High court to rule next week on application delaying Hlophe matter

A full bench of the Johannesburg high court on Monday said it would rule within 10 days on the recent application by embattled Western Cape Judge President John Hlophe to bar Freedom Under Law (FUL) from intervening in his court bid to review a finding that he was guilty of impeachable conduct.

Hlophe opposed FUL’s intervention, saying that the not-for-profit organisation and its chair, retired constitutional court justice Johann Kriegler, had no direct interest in the matter, nor represented the public interest, but were pursuing a vendetta against him.

His counsel, advocate Thembalihle Sidaki, argued that in review cases such as this, the law allowed standing only for those who made a decision and the party who was the subject of that decision.

But advocate Max du Plessis SC, for FUL, pointed out that the organisation  had been involved in complaints against Hlophe and the handling of those since 2009, and that Hlophe conspicuously relied on a court ruling that flowed from one of its earlier interventions in his present review application.

In 2011, the supreme court of appeal found in favour of FUL when it challenged a decision two years earlier by the Judicial Service Commission (JSC) that the evidence against Hlophe did not justify a finding of gross misconduct.

In his founding papers for the review application, filed in September, Hlophe recalled that the appellate court found then that the absence of cross-examination meant the JSC had irrationally failed to properly investigate the complaint against him. 

This was relevant, he argued, because nothing in the evidence this year, after the complaint was reopened, changed the nature of the evidence considered in 2009.

Du Plessis said it was disingenuous of Hlophe to now seek to exclude FUL.

“We know that Freedom Under Law has a legal interest in this case because of what Judge Hlophe himself says in his founding review papers . . . A central feature of Judge Hlophe’s review in this case is, he says, that the 2009 finding of the JSC is correct and that there is no basis for the 2021 JSC decision.” 

“He’s pulling into the very heart of his case the 2009 review that Freedom Under Law was involved in,” Du Plessis said, by submitting that the earlier decision of the JSC was crucial in examining the rationality of the adverse decision that came 12 years later.

He said, more broadly, it would also be in the interest of justice that FUL’s intervention be allowed.

“The subject matter of this case goes to the very heart of our constitutional democracy. It is the paragon case or a paragon case of public importance,” he submitted, because it dealt with the independence of the judiciary.

The protracted Hlophe saga stems from a complaint by the justices of the constitutional court that he sought to influence justices Bess Nkabinde and Chris Jafta on a pending matter related to the corruption charges against then presidential hopeful Jacob Zuma in the autumn of 2008.

The Judicial Conduct Tribunal found in April that Hlophe violated the constitution by attempting to influence judges to betray their oath of office, while flouting the principle that bars judges from broaching a pending matter with those seized with it.

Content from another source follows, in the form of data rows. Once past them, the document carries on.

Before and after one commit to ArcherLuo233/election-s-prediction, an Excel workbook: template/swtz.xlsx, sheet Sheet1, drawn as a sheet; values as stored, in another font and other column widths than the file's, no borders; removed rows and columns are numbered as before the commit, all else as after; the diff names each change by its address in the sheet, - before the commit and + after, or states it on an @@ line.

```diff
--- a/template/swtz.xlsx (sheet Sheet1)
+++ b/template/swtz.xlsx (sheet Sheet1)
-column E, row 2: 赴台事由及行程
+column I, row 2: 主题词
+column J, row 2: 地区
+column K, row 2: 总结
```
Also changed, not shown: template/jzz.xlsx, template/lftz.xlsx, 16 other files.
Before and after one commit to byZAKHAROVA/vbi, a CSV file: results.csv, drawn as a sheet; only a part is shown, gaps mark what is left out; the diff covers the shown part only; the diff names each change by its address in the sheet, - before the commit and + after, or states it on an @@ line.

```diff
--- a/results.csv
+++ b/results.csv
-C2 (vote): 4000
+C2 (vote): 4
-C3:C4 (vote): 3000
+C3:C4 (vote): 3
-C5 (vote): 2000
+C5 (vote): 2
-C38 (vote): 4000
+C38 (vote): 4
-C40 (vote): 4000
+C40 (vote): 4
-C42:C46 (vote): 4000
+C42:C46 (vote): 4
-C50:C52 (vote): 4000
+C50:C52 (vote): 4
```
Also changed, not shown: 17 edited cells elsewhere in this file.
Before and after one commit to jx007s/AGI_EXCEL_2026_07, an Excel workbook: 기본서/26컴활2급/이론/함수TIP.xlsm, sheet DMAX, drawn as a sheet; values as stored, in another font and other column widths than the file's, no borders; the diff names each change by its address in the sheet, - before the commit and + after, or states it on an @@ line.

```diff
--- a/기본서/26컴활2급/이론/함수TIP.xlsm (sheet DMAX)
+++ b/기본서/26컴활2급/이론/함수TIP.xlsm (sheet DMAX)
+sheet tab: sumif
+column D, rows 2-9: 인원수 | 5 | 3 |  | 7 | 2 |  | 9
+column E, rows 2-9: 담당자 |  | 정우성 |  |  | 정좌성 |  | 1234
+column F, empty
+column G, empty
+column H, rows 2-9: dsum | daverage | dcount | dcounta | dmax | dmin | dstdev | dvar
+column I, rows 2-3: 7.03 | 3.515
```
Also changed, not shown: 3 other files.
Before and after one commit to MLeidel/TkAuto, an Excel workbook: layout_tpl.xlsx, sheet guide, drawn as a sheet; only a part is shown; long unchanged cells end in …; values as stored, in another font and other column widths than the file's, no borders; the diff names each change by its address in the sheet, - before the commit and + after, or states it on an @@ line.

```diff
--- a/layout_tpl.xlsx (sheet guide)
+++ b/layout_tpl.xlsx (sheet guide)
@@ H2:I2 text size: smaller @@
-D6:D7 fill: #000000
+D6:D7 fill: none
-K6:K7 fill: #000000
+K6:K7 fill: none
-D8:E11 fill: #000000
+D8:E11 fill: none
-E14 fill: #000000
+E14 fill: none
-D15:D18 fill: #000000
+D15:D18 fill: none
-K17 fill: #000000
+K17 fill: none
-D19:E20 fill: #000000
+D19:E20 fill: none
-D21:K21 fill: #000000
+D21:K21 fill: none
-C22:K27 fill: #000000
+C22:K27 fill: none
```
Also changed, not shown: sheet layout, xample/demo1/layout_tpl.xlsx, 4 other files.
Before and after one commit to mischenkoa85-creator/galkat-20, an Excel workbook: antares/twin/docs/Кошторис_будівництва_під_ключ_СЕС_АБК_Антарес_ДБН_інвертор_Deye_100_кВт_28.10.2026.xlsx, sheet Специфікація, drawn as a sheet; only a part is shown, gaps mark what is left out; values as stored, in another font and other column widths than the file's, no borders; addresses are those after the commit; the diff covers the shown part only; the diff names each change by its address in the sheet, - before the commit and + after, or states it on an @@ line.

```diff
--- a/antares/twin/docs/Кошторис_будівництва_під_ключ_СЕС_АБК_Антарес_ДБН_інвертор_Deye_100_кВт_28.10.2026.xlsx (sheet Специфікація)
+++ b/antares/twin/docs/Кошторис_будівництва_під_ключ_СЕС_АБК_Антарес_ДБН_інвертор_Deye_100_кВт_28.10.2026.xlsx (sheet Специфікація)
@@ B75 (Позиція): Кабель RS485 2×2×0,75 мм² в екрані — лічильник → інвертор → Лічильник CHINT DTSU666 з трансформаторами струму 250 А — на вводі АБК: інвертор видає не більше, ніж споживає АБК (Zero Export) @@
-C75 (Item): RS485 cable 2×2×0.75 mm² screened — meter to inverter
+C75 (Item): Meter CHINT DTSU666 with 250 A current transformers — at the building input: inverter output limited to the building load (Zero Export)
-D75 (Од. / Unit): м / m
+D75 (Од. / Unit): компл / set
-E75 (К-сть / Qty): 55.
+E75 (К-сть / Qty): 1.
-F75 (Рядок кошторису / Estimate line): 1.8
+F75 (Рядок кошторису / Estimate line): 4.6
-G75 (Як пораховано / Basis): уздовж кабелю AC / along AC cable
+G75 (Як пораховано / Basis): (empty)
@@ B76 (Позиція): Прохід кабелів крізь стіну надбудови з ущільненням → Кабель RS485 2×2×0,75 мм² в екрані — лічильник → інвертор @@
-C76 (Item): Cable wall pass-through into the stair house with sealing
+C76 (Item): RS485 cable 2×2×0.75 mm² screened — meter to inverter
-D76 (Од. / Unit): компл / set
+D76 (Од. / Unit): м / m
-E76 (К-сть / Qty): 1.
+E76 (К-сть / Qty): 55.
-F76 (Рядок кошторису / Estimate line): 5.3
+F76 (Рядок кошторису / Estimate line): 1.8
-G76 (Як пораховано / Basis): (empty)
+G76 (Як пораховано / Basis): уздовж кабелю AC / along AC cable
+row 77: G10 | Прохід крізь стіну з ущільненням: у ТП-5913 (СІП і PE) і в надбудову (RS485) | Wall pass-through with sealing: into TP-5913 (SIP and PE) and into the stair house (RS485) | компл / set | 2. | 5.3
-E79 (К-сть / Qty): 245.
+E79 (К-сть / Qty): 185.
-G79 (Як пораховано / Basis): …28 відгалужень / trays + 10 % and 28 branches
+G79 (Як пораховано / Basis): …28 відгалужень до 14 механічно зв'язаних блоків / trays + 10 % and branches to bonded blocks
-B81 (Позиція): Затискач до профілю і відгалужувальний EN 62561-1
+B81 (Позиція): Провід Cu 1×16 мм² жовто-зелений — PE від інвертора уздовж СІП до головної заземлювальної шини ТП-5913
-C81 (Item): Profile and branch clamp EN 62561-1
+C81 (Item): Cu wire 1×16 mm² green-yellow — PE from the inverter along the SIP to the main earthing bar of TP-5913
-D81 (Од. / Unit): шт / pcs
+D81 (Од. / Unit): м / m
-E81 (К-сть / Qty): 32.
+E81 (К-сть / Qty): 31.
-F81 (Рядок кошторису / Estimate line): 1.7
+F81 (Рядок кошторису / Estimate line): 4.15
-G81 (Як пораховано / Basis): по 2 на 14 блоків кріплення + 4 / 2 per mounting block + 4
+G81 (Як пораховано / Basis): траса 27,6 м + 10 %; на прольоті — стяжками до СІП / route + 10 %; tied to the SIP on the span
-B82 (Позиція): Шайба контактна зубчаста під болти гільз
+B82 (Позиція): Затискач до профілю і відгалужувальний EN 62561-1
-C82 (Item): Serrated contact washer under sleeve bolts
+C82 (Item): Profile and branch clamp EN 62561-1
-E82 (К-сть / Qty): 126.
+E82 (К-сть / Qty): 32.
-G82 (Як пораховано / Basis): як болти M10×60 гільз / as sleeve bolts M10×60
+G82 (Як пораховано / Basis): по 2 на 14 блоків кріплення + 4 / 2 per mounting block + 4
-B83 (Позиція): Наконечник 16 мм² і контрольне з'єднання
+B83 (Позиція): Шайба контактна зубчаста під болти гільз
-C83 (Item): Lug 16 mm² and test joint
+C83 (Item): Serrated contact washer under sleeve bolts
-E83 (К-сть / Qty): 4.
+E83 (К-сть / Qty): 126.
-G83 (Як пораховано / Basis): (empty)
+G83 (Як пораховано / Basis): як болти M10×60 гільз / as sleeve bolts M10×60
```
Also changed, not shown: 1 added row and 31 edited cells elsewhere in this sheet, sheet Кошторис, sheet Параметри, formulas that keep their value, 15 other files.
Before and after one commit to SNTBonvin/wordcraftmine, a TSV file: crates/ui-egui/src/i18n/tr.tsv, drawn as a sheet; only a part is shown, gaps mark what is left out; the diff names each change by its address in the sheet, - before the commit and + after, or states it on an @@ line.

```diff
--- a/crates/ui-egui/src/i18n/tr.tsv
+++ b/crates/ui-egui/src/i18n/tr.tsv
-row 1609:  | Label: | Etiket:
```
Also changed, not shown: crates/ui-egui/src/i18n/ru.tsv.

In August, the JSC concurred after hearing submissions from Hlophe and referred the matter to Parliament to institute impeachment proceedings.

However, Hlophe maintains that the recommendation was deeply flawed because his actions did not amount to gross judicial misconduct as envisaged in section 177 of the Constitution read together with the Judicial Services Commission Act 9 of 1994.

Du Plessis said FUL resisted his application, hence its position in the matter was better suited to that of a respondent than an amicus, given earlier pronouncements by the courts in this regard, and its decision to intervene in the former capacity.

Hlophe’s counsel made plain that it would have opposed even a bid by FUL to be joined in the matter as a friend of the court. Part of Sidaki’s contention was that only one respondent could represent the public interest, and in this case that role fell to the justices of the constitutional court.

Du Plessis reached for Harry Potter author JK Rowling in countering this, telling the court: “Public interest is not, in Harry Potter terms, the Golden Snitch. Public interest is not something to be held by only one person at one time… it can be held by a number of parties at one time.”

FUL applied to intervene in the matter on September 21. The justices of the apex court did so shortly after. Hlophe did not object to that, but rushed to court last week to file a Rule 30 application to counter FUL’s application.

It was done, on Sidaki’s argument, to enforce Rule 18(5) of the Uniform Rules of Court, with one of the arguments advanced that FUL’s founding affidavit was too vague to allow those opposing to discern a specific argument to overcome and that it fatally failed to raise a right in the Bill of Rights, in terms of section 38 of the Constitution, that it was seeking to defend in the public interest.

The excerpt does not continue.